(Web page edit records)
§

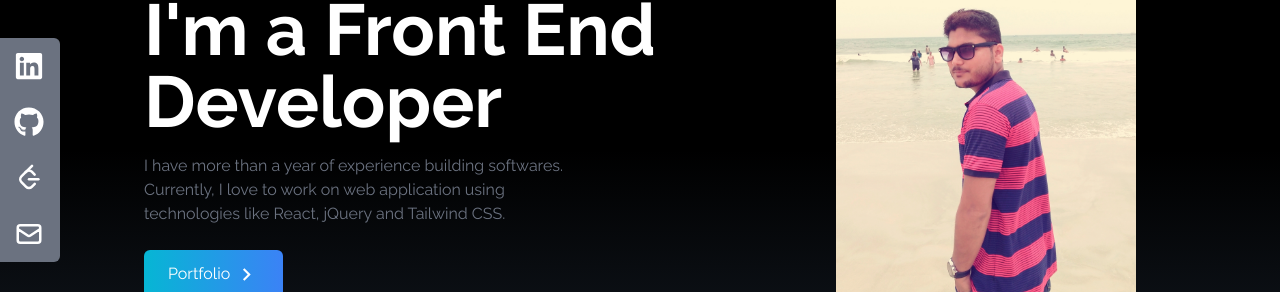
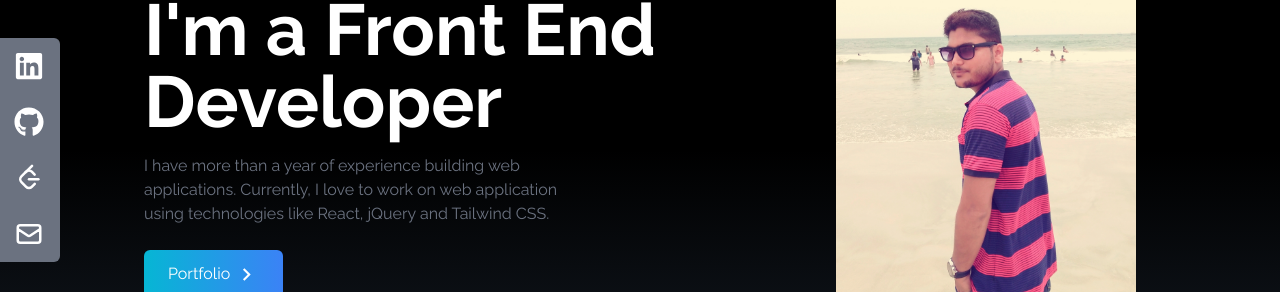
Before and after one commit to Rvp888/Portfolio-Website-by-React-Tailwind, a React (Create React App) app: page / in a window 1280 px wide. Shown: the part 250-542 px from the top of the page. Built offline with nearby package versions, Linux system fonts and the light colour scheme.

Commit message:
home section updated

```diff
--- a/src/components/Home.jsx
+++ b/src/components/Home.jsx
@@ -15,9 +15,9 @@ const Home = () => {
             I'm a Front End Developer
           </h2>
           <p className="text-gray-500 py-4 max-w-md">
-            I have more than a year of experience building softwares. Currently,
-            I love to work on web application using technologies like React,
-            jQuery and Tailwind CSS.
+            I have more than a year of experience building web applications.
+            Currently, I love to work on web application using technologies like
+            React, jQuery and Tailwind CSS.
           </p>
 
           <div>
```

§

> **Activity**
All the records above must be retyped exactly, except for their pictures.

> **Finished exercise**
Before and after one commit to Rvp888/Portfolio-Website-by-React-Tailwind, a React (Create React App) app: page / in a window 1280 px wide. Shown: the part 250-542 px from the top of the page. Built offline with nearby package versions, Linux system fonts and the light colour scheme.

Commit message:
home section updated

```diff
--- a/src/components/Home.jsx
+++ b/src/components/Home.jsx
@@ -15,9 +15,9 @@ const Home = () => {
             I'm a Front End Developer
           </h2>
           <p className="text-gray-500 py-4 max-w-md">
-            I have more than a year of experience building softwares. Currently,
-            I love to work on web application using technologies like React,
-            jQuery and Tailwind CSS.
+            I have more than a year of experience building web applications.
+            Currently, I love to work on web application using technologies like
+            React, jQuery and Tailwind CSS.
           </p>
 
           <div>
```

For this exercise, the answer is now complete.